English is a world language, but every now and then, someone here in Uganda expresses their surprise at hearing that 'English' is our mother-tongue. I guess it's because it's second or third or fourth language for many Ugandans, as well as many Europeans who come here. In any case, as an American, I can assure myself that what people here speak as 'English' is not my mother-tongue. As the following examples highlight, a language consists in more than the words at face-value, but also the context, appropriate time and style of expression, and other factors.
The other night I asked our night-watchman how he was, and he replied: 'Sir, I am very fine because...I am enjoying your life and work.'
I brought a mid-morning snack out for my language informant. When he saw the garlic-roasted peanuts, he exclaimed, 'Very handsome!' At the sight of the fruit punch that I set before him, he added, 'Very fantastic!'

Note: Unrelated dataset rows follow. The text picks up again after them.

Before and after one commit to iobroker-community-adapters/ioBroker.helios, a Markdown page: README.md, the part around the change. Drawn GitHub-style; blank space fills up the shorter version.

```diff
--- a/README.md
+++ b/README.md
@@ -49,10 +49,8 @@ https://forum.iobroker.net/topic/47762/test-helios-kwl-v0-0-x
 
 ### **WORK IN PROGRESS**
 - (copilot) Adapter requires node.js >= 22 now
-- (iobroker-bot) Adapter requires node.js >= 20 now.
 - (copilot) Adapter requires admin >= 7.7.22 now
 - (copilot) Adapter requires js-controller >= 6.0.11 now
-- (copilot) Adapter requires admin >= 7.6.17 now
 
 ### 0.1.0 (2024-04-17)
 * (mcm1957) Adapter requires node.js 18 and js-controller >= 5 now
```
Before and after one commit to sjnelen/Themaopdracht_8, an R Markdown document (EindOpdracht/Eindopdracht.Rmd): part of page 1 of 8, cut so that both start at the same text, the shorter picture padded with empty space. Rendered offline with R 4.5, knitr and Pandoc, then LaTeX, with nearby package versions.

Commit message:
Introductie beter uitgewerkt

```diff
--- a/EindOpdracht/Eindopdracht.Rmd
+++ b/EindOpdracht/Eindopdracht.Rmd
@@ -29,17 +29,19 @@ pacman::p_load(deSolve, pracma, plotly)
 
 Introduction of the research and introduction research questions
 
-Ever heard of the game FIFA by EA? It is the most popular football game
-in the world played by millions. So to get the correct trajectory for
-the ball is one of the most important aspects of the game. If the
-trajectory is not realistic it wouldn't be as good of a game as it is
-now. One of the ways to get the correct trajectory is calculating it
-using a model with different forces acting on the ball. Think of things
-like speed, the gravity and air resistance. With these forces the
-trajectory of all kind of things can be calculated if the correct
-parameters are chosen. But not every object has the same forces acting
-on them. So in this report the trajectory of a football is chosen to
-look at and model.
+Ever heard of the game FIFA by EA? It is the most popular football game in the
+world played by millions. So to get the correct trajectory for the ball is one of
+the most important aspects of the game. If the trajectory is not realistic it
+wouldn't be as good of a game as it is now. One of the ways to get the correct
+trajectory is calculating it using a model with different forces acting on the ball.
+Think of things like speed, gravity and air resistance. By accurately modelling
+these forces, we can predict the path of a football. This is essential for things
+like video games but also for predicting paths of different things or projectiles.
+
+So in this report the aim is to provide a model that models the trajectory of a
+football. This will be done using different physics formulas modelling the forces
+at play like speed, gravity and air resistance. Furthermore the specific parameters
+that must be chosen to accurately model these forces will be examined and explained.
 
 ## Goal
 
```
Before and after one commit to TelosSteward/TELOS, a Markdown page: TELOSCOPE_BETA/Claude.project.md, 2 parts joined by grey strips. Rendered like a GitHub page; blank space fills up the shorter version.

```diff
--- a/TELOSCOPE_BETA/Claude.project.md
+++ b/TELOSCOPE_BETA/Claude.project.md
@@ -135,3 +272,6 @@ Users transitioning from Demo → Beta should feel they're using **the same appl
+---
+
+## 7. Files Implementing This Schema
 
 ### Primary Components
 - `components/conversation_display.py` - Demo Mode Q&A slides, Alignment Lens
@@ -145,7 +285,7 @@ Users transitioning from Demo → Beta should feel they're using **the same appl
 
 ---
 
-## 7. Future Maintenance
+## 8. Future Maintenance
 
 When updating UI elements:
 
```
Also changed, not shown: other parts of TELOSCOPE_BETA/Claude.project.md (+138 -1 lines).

And some more priceless specimens from around the world:
In the window of an Istanbul souvenir shop: Sorry, we are open.
In a Taiwanese hotel room: Please beware of strangers dangling in the lobby.
Name of a store in China: Warm and Fragrant Bird
On an Indonesian Menu: Amiable and Sour Pork
In the window of a laundromat in Thailand: For best results, drop pants here.
In a Mexican brochure: Come to Juan's Jewelry Shop. We won't screw you too much.
In a German hotel: Serve You Right
In the washroom of a German train: To obtain water, move the handle to the left or to the right, indifferently.
On a Chinese train: Please do not throw yourself out the window.
In a Budapest zoo: Please do not feed the animals. If you have any suitable food, give it to the guard on duty.
Doorway signs in the Nigerian National Theater: "In Entrance," "Out Entrance"
Notice in a public bathroom in Italy: This WC is Goof for Everyone. Would You Like to Come Back Using It? Collaborate with Education. Don't Throw Bodies Solid into Toilettes!